In this example, we have several overlapped shapes because we’ve arranged them into their finished position. You’ll be able to see how we don’t have to touch the finished design to get the pieces to cut individually and efficiently with the automated Nesting option. The Media Layout Nesting option is available only when running Business Edition in the Media Layout mode. It’s the third tab of the Media Layout Setup panel. Check the box to show the Media Layout split screen, and check the box for Nesting Active.
Nesting Active can be combined with other Media Layout options, like Tiling and Matrix Copy, which are covered in separate tutorials.
While the original design can retain its original layout, the Media Layout Nesting option will provide a method to automatically rearrange the objects so they can be cut most efficiently with your media.

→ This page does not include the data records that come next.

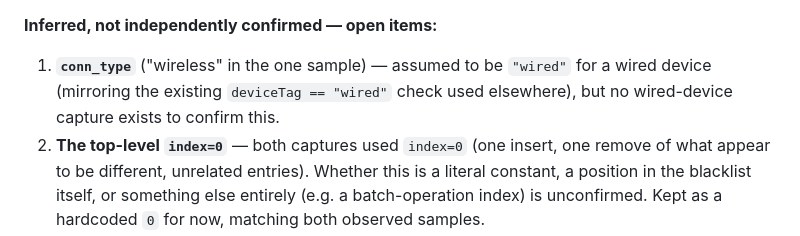
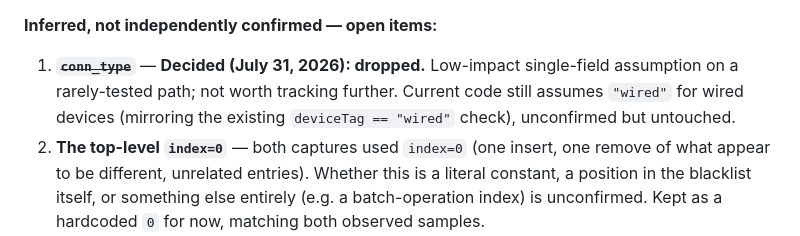
Before and after one commit to IslamEldeeb/NetPilot, a Markdown page: docs/phase4-block-list-live-findings.md, the part around the change. Drawn GitHub-style.

Commit message:
Drop conn_type confirmation as an open item (low-impact, not worth tracking)

```diff
--- a/docs/phase4-block-list-live-findings.md
+++ b/docs/phase4-block-list-live-findings.md
@@ -54,9 +54,9 @@ Response: `{"success": true}`.
   re-fetches `GetDevicesAsync` and reuses that record's `key` rather than generating one.
 
 **Inferred, not independently confirmed — open items:**
-1. **`conn_type`** ("wireless" in the one sample) — assumed to be `"wired"` for a wired device
-   (mirroring the existing `deviceTag == "wired"` check used elsewhere), but no wired-device
-   capture exists to confirm this.
+1. ~~**`conn_type`**~~ — **Decided (July 31, 2026): dropped.** Low-impact single-field assumption
+   on a rarely-tested path; not worth tracking further. Current code still assumes `"wired"` for
+   wired devices (mirroring the existing `deviceTag == "wired"` check), unconfirmed but untouched.
 2. **The top-level `index=0`** — both captures used `index=0` (one insert, one remove of what
    appear to be different, unrelated entries). Whether this is a literal constant, a position in
    the blacklist itself, or something else entirely (e.g. a batch-operation index) is unconfirmed.
```
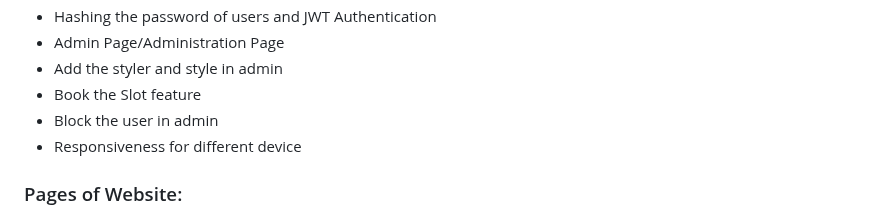
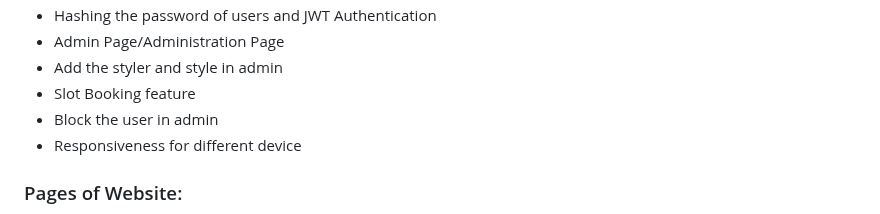
Before and after one commit to shanukajain/Styler, a Markdown page: README.md, the part around the change. Drawn GitHub-style.

Commit message:
features updated

```diff
--- a/README.md
+++ b/README.md
@@ -37,7 +37,7 @@
   <li> Hashing the password of users and JWT Authentication</li>
   <li> Admin Page/Administration Page </li>
   <li>Add the styler and style in admin</li>
-  <li>Book the Slot feature</li>
+  <li>Slot Booking feature</li>
    <li>Block the user in admin</li>
   <li> Responsiveness for different device</li>
 </ul>
```
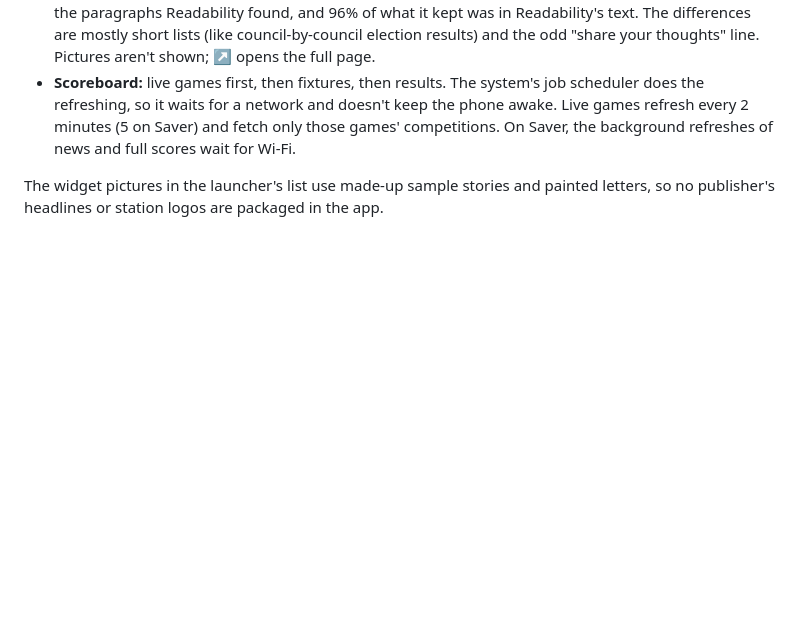
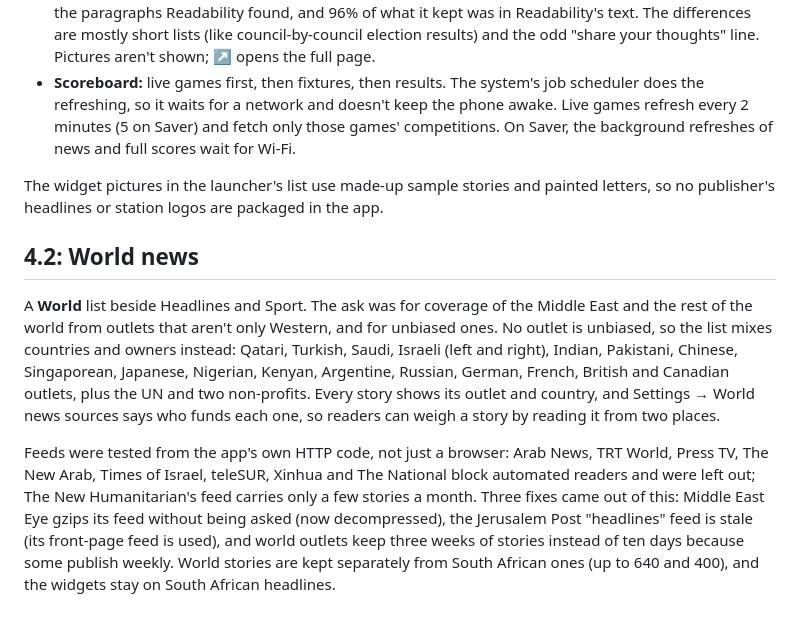
Before and after one commit to elrichjantjies-eng/lean-strong, a Markdown page: sa-radio/REVIEW.md, the part around the change. GitHub-like rendering; blank space fills up the shorter version.

```diff
--- a/sa-radio/REVIEW.md
+++ b/sa-radio/REVIEW.md
@@ -290,3 +290,21 @@ streams.
 
 The widget pictures in the launcher's list use made-up sample stories and painted letters, so no
 publisher's headlines or station logos are packaged in the app.
+
+## 4.2: World news
+
+A **World** list beside Headlines and Sport. The ask was for coverage of the Middle East and the
+rest of the world from outlets that aren't only Western, and for unbiased ones. No outlet is
+unbiased, so the list mixes countries and owners instead: Qatari, Turkish, Saudi, Israeli (left and
+right), Indian, Pakistani, Chinese, Singaporean, Japanese, Nigerian, Kenyan, Argentine, Russian,
+German, French, British and Canadian outlets, plus the UN and two non-profits. Every story shows its
+outlet and country, and Settings → World news sources says who funds each one, so readers can weigh
+a story by reading it from two places.
+
+Feeds were tested from the app's own HTTP code, not just a browser: Arab News, TRT World, Press TV,
+The New Arab, Times of Israel, teleSUR, Xinhua and The National block automated readers and were
+left out; The New Humanitarian's feed carries only a few stories a month. Three fixes came out of
+this: Middle East Eye gzips its feed without being asked (now decompressed), the Jerusalem Post
+"headlines" feed is stale (its front-page feed is used), and world outlets keep three weeks of
+stories instead of ten days because some publish weekly. World stories are kept separately from
+South African ones (up to 640 and 400), and the widgets stay on South African headlines.
```
Also changed, not shown: sa-radio/README.md (+11 -4 lines), sa-radio/docs/screenshots/world-middle-east.jpg (added), sa-radio/docs/screenshots/world.jpg (added), 9 other files.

“Interlock Shapes” will nest concave shapes together, attempting to interlock them to save more space on your media.
“Maintain Grain” leaves the images unrotated or rotates them only by 180 degrees. This can be useful when using media that has a grain or a strong pattern, and it keeps the grain in the desired direction for the resulting cutouts.
When “Align” is checked, this option will make each image upright prior to determining the best angle to nest the shape into.
“Whole Words” keeps the letters from words, which have been created with the Text tool, together instead of nesting each individual letter. We used the text tool to create “Aloha” so you can see how this works.
“Maintain Groups” will keep any grouped images in their original grouping rather than nesting each individual object. We’ve grouped my waves together.
“Rotations” allow or restrict the level of angles you can allow the images to be rotated. For example, a Rotations setting of “0” will hold the images exactly in their original angle of rotation on the Design screen, whereas a Rotations setting of “2” will allow rotations of 0-degree and 180-degree turns for the images. As the Rotations setting is raised, the number of possible rotation angles for each image increases. While the highest setting might make the most effective use of space, there might be times where the angle of images is important and it’s better to hold images at a certain angle.
“Padding” controls the minimum distance between two adjacent shapes as they’re nested.
As you can see, the Business Edition of the software gives you more Nesting choices that can save time and material, all without affecting your original design.